The audience is taken on a journey to George and Emily’s end of junior year at their high school. George has become the new Class President and Emily, the Secretary-Treasurer. They walk home together while talking and Emily tells George how she thinks that he’s more interested in baseball than his friends. George, though taken aback, tells her that he appreciates the honesty but Emily gets embarrassed and apologizes to him. George reassures her that it’s fine. They get ice-cream soda from a drugstore and George talks about his plans. He tells Emily about not going to college and taking over his uncle’s farm and staying in Grover’s Corner and have a life with her. Emily tells him that she feels the same way and they talk about their lives ahead.

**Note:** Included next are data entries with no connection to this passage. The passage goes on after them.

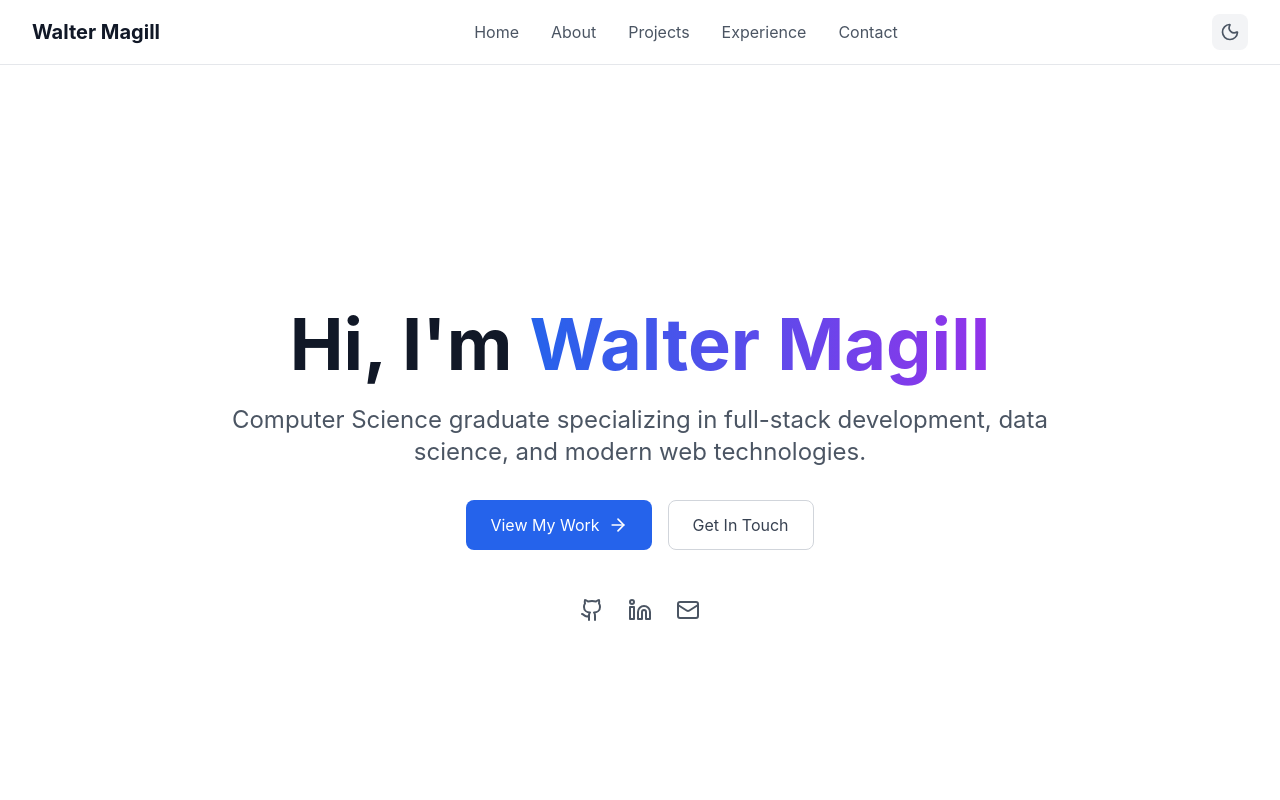
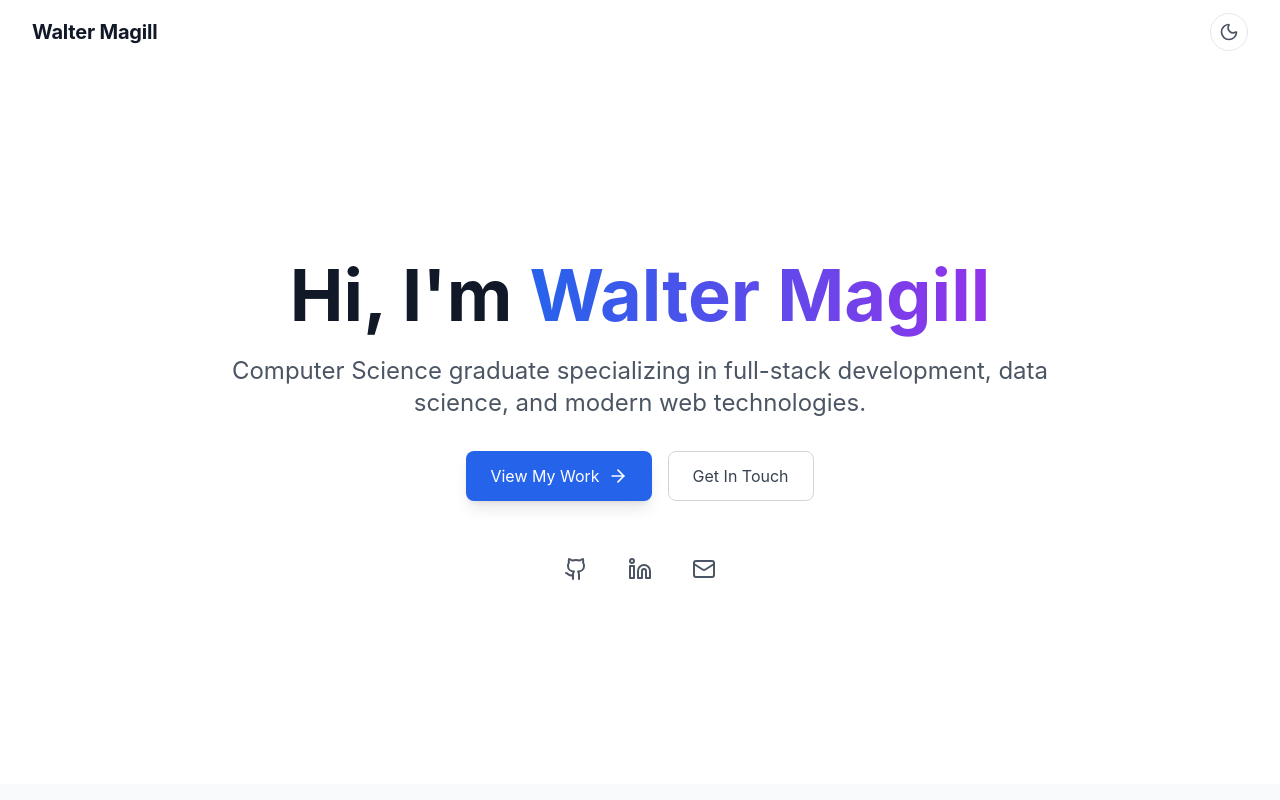
Before and after one commit to WallyMagill/waltermagill.dev, a React (Vite) app: page / in a window 1280 px wide. Shown: the top 800 px of the page. Built offline with nearby package versions, Linux system fonts and the light colour scheme.

Commit message:
Updated header bar

```diff
--- a/src/components/layout/Layout.jsx
+++ b/src/components/layout/Layout.jsx
@@ -1,10 +1,12 @@
 import { useTheme } from '../../hooks/useTheme';
 import { Moon, Sun, Menu, X } from 'lucide-react';
-import { useState } from 'react';
+import { useState, useEffect, useRef } from 'react';
 
 const Layout = ({ children }) => {
   const { isDark, toggleTheme } = useTheme();
   const [isMobileMenuOpen, setIsMobileMenuOpen] = useState(false);
+  const [isScrolled, setIsScrolled] = useState(false);
+  const scrollTimeout = useRef(null);
 
   const scrollToSection = (sectionId) => {
     const element = document.getElementById(sectionId);
@@ -12,6 +14,14 @@ const Layout = ({ children }) => {
       element.scrollIntoView({ behavior: 'smooth' });
     }
     setIsMobileMenuOpen(false); // Close mobile menu after navigation
+    // Hide nav background as if at top, then allow scroll to re-enable it
+    setIsScrolled(false);
+    // Optionally, clear any previous timeout
+    if (scrollTimeout.current) clearTimeout(scrollTimeout.current);
+    // After a short delay, re-enable scroll detection (in case user scrolls again)
+    scrollTimeout.current = setTimeout(() => {
+      setIsScrolled(window.scrollY > 16);
+    }, 600); // 600ms matches smooth scroll duration
   };
 
   const navigationItems = [
@@ -22,38 +32,56 @@ const Layout = ({ children }) => {
     { name: 'Contact', sectionId: 'contact' },
   ];
 
+  useEffect(() => {
+    const handleScroll = () => {
+      // Only show nav background if scrolled more than 16px
+      setIsScrolled(window.scrollY > 16);
+    };
+    window.addEventListener('scroll', handleScroll);
+    return () => window.removeEventListener('scroll', handleScroll);
+  }, []);
+
   return (
     <div className="min-h-screen bg-white dark:bg-gray-900 transition-colors duration-300">
       {/* Header */}
-      <header className="sticky top-0 z-50 bg-white/80 dark:bg-gray-900/80 backdrop-blur-sm border-b border-gray-200 dark:border-gray-700">
-        <div className="container mx-auto px-4 sm:px-6 lg:px-8">
-          <div className="flex items-center justify-between h-16">
-            <div className="flex items-center">
+      <header className="fixed top-0 left-0 w-full z-50 transition-all duration-300">
+        <div className="relative flex items-center justify-between h-16 px-4 sm:px-8">
+          {/* Left: Site Name */}
+          <div className="flex items-center flex-1 min-w-0">
             <button
               onClick={() => scrollToSection('hero')}
               className="text-xl font-bold text-gray-900 dark:text-white hover:text-blue-600 dark:hover:text-blue-400 transition-colors cursor-pointer"
+              style={{ letterSpacing: '-0.01em' }}
             >
               Walter Magill
             </button>
           </div>
 
-            {/* Desktop Navigation */}
-            <nav className="hidden md:flex items-center space-x-8">
+          {/* Center: Nav Links */}
+          <nav
+            className={`absolute left-1/2 top-1/2 -translate-x-1/2 -translate-y-1/2 hidden md:flex items-center space-x-8 px-6 py-2 transition-all duration-300 transition-opacity ${
+              isScrolled
+                ? 'opacity-100 bg-white/70 dark:bg-gray-900/70 backdrop-blur-md rounded-full shadow-lg border border-gray-200 dark:border-gray-700'
+                : 'opacity-0 pointer-events-none bg-transparent'
+            }`}
+            style={{ zIndex: 10 }}
+          >
             {navigationItems.map((item) => (
               <button
                 key={item.name}
                 onClick={() => scrollToSection(item.sectionId)}
-                  className="text-gray-600 dark:text-gray-300 hover:text-gray-900 dark:hover:text-white transition-colors cursor-pointer"
+                className="text-gray-700 dark:text-gray-200 hover:text-blue-600 dark:hover:text-blue-400 font-medium transition-colors cursor-pointer px-3 py-1 rounded-full focus:outline-none focus:ring-2 focus:ring-blue-400"
               >
                 {item.name}
               </button>
             ))}
           </nav>
 
-            <div className="flex items-center gap-2">
+          {/* Right: Theme Toggle & Mobile Menu */}
+          <div className="flex items-center flex-1 justify-end gap-2 min-w-0">
             <button
               onClick={toggleTheme}
-                className="p-2 rounded-lg bg-gray-100 dark:bg-gray-800 text-gray-600 dark:text-gray-300 hover:bg-gray-200 dark:hover:bg-gray-700 transition-colors"
+              className="p-2 rounded-full bg-white/70 dark:bg-gray-900/70 border border-gray-200 dark:border-gray-700 backdrop-blur-md text-gray-600 dark:text-gray-300 hover:bg-white/80 dark:hover:bg-gray-900/80 transition-colors transition-all"
               aria-label="Toggle theme"
             >
               {isDark ? (
@@ -62,7 +90,6 @@ const Layout = ({ children }) => {
                 <Moon className="w-5 h-5" />
               )}
             </button>
-
             {/* Mobile menu button */}
             <button
               onClick={() => setIsMobileMenuOpen(!isMobileMenuOpen)}
@@ -77,16 +104,15 @@ const Layout = ({ children }) => {
             </button>
           </div>
         </div>
-
         {/* Mobile Navigation */}
         {isMobileMenuOpen && (
-            <div className="md:hidden border-t border-gray-200 dark:border-gray-700">
-              <nav className="py-4 space-y-2">
+          <div className="md:hidden border-t border-gray-200 dark:border-gray-700 bg-white/90 dark:bg-gray-900/90 backdrop-blur-md">
+            <nav className="py-4 space-y-2 flex flex-col items-center">
               {navigationItems.map((item) => (
                 <button
                   key={item.name}
                   onClick={() => scrollToSection(item.sectionId)}
-                    className="block w-full text-left px-4 py-2 text-gray-600 dark:text-gray-300 hover:text-gray-900 dark:hover:text-white hover:bg-gray-50 dark:hover:bg-gray-800 transition-colors rounded-lg"
+                  className="block w-full text-center px-4 py-2 text-gray-700 dark:text-gray-200 hover:text-blue-600 dark:hover:text-blue-400 hover:bg-gray-50 dark:hover:bg-gray-800 transition-colors rounded-full"
                 >
                   {item.name}
                 </button>
@@ -94,12 +120,9 @@ const Layout = ({ children }) => {
             </nav>
           </div>
         )}
-        </div>
       </header>
-
       {/* Main content */}
-      <main className="flex-1">{children}</main>
-
+      <main className="flex-1 pt-16">{children}</main>
       {/* Footer */}
       <footer className="bg-gray-50 dark:bg-gray-800 border-t border-gray-200 dark:border-gray-700">
         <div className="container mx-auto px-4 sm:px-6 lg:px-8 py-8">
--- a/src/components/sections/HeroSection.jsx
+++ b/src/components/sections/HeroSection.jsx
@@ -11,7 +11,7 @@ const HeroSection = () => {
   };
 
   return (
-    <section id="hero" className="min-h-screen flex items-center justify-center section-padding">
+    <section id="hero" className="relative flex items-center justify-center section-padding">
       <div className="container">
         <motion.div
           initial={{ opacity: 0, y: 20 }}
@@ -19,17 +19,33 @@ const HeroSection = () => {
           transition={{ duration: 0.6 }}
           className="text-center max-w-4xl mx-auto"
         >
-          <h1 className="text-5xl md:text-7xl font-bold text-gray-900 dark:text-white mb-6">
+          <motion.h1
+            initial={{ opacity: 0, y: 30 }}
+            animate={{ opacity: 1, y: 0 }}
+            transition={{ duration: 0.8, delay: 0.2 }}
+            className="text-5xl md:text-7xl font-bold text-gray-900 dark:text-white mb-6"
+          >
             Hi, I'm <span className="gradient-text">{SITE_CONFIG.name}</span>
-          </h1>
-          <p className="text-xl md:text-2xl text-gray-600 dark:text-gray-300 mb-8">
+          </motion.h1>
+
+          <motion.p
+            initial={{ opacity: 0, y: 30 }}
+            animate={{ opacity: 1, y: 0 }}
+            transition={{ duration: 0.8, delay: 0.4 }}
+            className="text-xl md:text-2xl text-gray-600 dark:text-gray-300 mb-8"
+          >
             {SITE_CONFIG.description}
-          </p>
+          </motion.p>
 
-          <div className="flex flex-col sm:flex-row gap-4 justify-center mb-12">
+          <motion.div
+            initial={{ opacity: 0, y: 30 }}
+            animate={{ opacity: 1, y: 0 }}
+            transition={{ duration: 0.8, delay: 0.6 }}
+            className="flex flex-col sm:flex-row gap-4 justify-center mb-12"
+          >
             <button
               onClick={() => scrollToSection('projects')}
-              className="inline-flex items-center px-6 py-3 bg-blue-600 text-white rounded-lg hover:bg-blue-700 transition-colors"
+              className="inline-flex items-center px-6 py-3 bg-blue-600 text-white rounded-lg hover:bg-blue-700 transition-colors shadow-lg hover:shadow-xl"
             >
               View My Work
               <ArrowRight className="ml-2 w-5 h-5" />
@@ -40,15 +56,20 @@ const HeroSection = () => {
             >
               Get In Touch
             </button>
-          </div>
+          </motion.div>
 
           {/* Social Links */}
-          <div className="flex justify-center space-x-6">
+          <motion.div
+            initial={{ opacity: 0, y: 30 }}
+            animate={{ opacity: 1, y: 0 }}
+            transition={{ duration: 0.8, delay: 0.8 }}
+            className="flex justify-center space-x-6"
+          >
             <a
               href={SITE_CONFIG.github}
               target="_blank"
               rel="noopener noreferrer"
-              className="text-gray-600 dark:text-gray-400 hover:text-gray-900 dark:hover:text-white transition-colors"
+              className="text-gray-600 dark:text-gray-400 hover:text-gray-900 dark:hover:text-white transition-colors p-2 hover:bg-gray-100 dark:hover:bg-gray-800 rounded-full"
             >
               <Github className="w-6 h-6" />
             </a>
@@ -56,17 +77,17 @@ const HeroSection = () => {
               href={SITE_CONFIG.linkedin}
               target="_blank"
               rel="noopener noreferrer"
-              className="text-gray-600 dark:text-gray-400 hover:text-gray-900 dark:hover:text-white transition-colors"
+              className="text-gray-600 dark:text-gray-400 hover:text-gray-900 dark:hover:text-white transition-colors p-2 hover:bg-gray-100 dark:hover:bg-gray-800 rounded-full"
             >
               <Linkedin className="w-6 h-6" />
             </a>
             <a
               href={`mailto:${SITE_CONFIG.email}`}
-              className="text-gray-600 dark:text-gray-400 hover:text-gray-900 dark:hover:text-white transition-colors"
+              className="text-gray-600 dark:text-gray-400 hover:text-gray-900 dark:hover:text-white transition-colors p-2 hover:bg-gray-100 dark:hover:bg-gray-800 rounded-full"
             >
               <Mail className="w-6 h-6" />
             </a>
-          </div>
+          </motion.div>
         </motion.div>
       </div>
     </section>
--- a/src/styles/globals.css
+++ b/src/styles/globals.css
@@ -7,7 +7,7 @@
 @layer base {
   html {
     scroll-behavior: smooth;
-    scroll-padding-top: 4rem; /* Account for fixed header */
+    scroll-padding-top: 6rem; /* Account for fixed header */
   }
 
   body {
@@ -38,6 +38,12 @@
     @apply transition-colors duration-200;
   }
 
+  /* Enhanced backdrop blur support */
+  .backdrop-blur-md {
+    backdrop-filter: blur(12px);
+    -webkit-backdrop-filter: blur(12px);
+  }
+
   /* Custom scrollbar for webkit browsers */
   ::-webkit-scrollbar {
     width: 8px;
@@ -54,4 +60,15 @@
   ::-webkit-scrollbar-thumb:hover {
     @apply bg-gray-400 dark:bg-gray-500;
   }
+
+  /* Ensure hero section takes full viewport height minus header */
+  #hero {
+    min-height: calc(100vh - 4rem);
+  }
+
+  @media (min-width: 1024px) {
+    #hero {
+      min-height: calc(100vh - 5rem);
+    }
+  }
 }
```
Lines whose indentation alone changed are shown as unchanged.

The play shifts back to the wedding where the Stage Master is the acting clergyman in George and Emily’s ceremony. George and Emily both feel jittery before the start of the ceremony but they calm down once they see each other. Mr. Webb tells George about how he approves of him before the wedding starts. The Stage Manager begins the ceremony and after exchanging rings and kisses the couple run down the aisle marking the end of the second act.

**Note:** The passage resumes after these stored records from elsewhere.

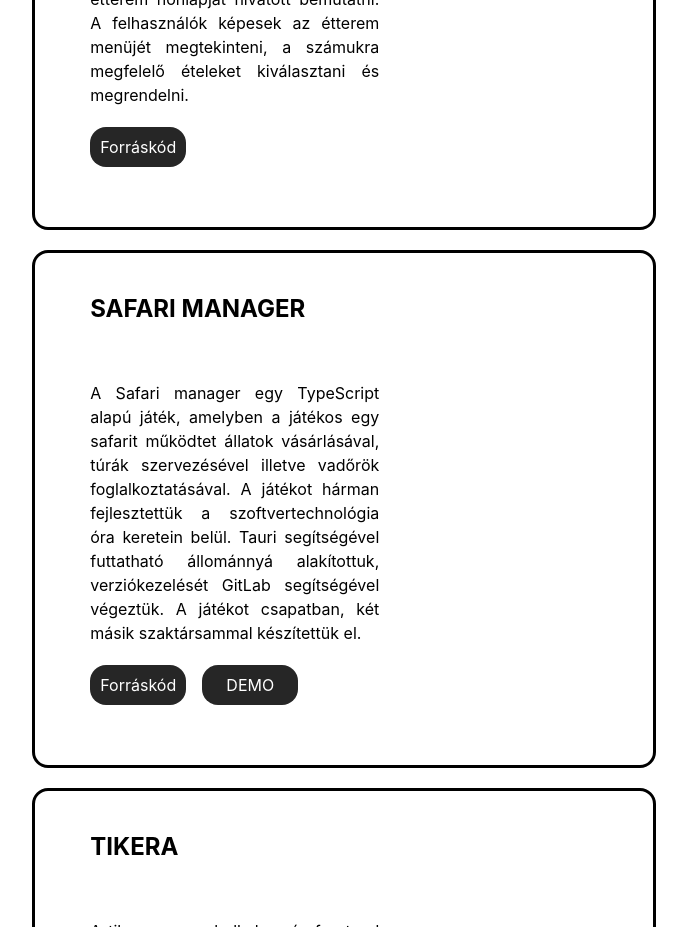
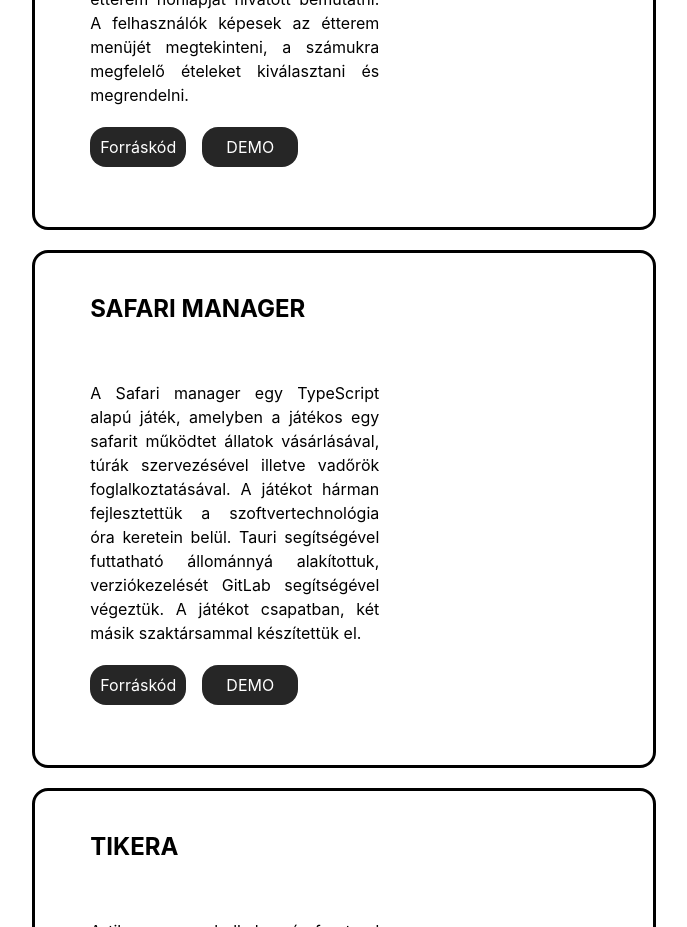
Before and after one commit to henriktoth/portfolio, a Vue app: page / in a window 1280 px wide. Shown: the part 3360-4287 px from the top of the page, without its empty margins (296-983 px from the left). Built offline with nearby package versions, Linux system fonts and the light colour scheme; some icons are missing.

Commit message:
feat: added demo for burgerco

```diff
--- a/src/assets/data/projects.json
+++ b/src/assets/data/projects.json
@@ -6,12 +6,16 @@
     "description": "A burger.CO egy React alapú weboldal frontend része, amely egy étterem honlapját hivatott bemutatni. A felhasználók képesek az étterem menüjét megtekinteni, a számukra megfelelő ételeket kiválasztani és megrendelni.",
     "icon": "mdi:hamburger",
     "github": "https://github.com/henriktoth/burgerco",
-    "demo": ""
+    "demo": "https://burgerco.vercel.app/"
   },
   {
     "name": "Safari Manager",
     "isInDev": false,
-    "techStack": ["bxl:typescript", "devicon-plain:tauri", "meteor-icons:gitlab"],
+    "techStack": [
+      "bxl:typescript",
+      "devicon-plain:tauri",
+      "meteor-icons:gitlab"
+    ],
     "description": "A Safari manager egy TypeScript alapú játék, amelyben a játékos egy safarit működtet állatok vásárlásával, túrák szervezésével illetve vadőrök foglalkoztatásával. A játékot hárman fejlesztettük a szoftvertechnológia óra keretein belül. Tauri segítségével futtatható állománnyá alakítottuk, verziókezelését GitLab segítségével végeztük. A játékot csapatban, két másik szaktársammal készítettük el.",
     "icon": "emojione-monotone:lion-face",
     "github": "https://github.com/henriktoth/safarimanager",
```
Also changed, not shown: src/components/DarkModeSwitch.vue (+4 -10 lines).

The final act, “Death and Eternity” starts in the summer of 1913. Throughout the last 9 years several characters have passed away and they’re seen at their graves. Among the dead are Mrs. Gibbs, Mrs. Soames, Wally Webb and Simon Stimson. They look at the living and talk amongst themselves. The Stage Manager briefly explains how the dead don’t relate to the living and how they long for something eternal. Sam Craig, Emily’s cousin who had left town twelve years ago returns to Grover’s Corner for her funeral. The funeral party enters the cemetery carrying Emily in a casket. Emily died during the birth of her second child leaving her husband with a four-year-old son. George along with his and Emily’s families mourn as they bury her. Emily joins her mother-in-law with the dead and tells her about the improvements they made to their farm. Emily talks about how she feels distant from the living and that she wishes to go back to the world of living to relive the past. Her dead companions try to dissuade her from doing but she asks the Stage Manager and goes back to 1899, the day of her twelfth birthday. Mr. Webb has been away for the last couple of days. Mrs. Webb is making breakfast downstairs; the milkman, the paperboy and the constable are talking outside of their house. Mr. Webb comes back with a present for Emily. Her deceased soul looks at the joy in little Emily’s face as she opens her present and it becomes unbearable for her to relive the past. She cries out that the living don’t understand the beauty of everyday life. She asks the Stage Manager to take her back to 1913, to the cemetery to join the dead. George appears at Emily’s grave and lies down on Emily’s grave crying. Emily looks at her grieving husband and says to Mrs. Gibbs, “They don’t understand, do they?”. She feels pity for him and everyone else thinking that they never take a moment to cherish the beauty that life is itself. The play ends with another day in the lives of the people of Grover’s Corner.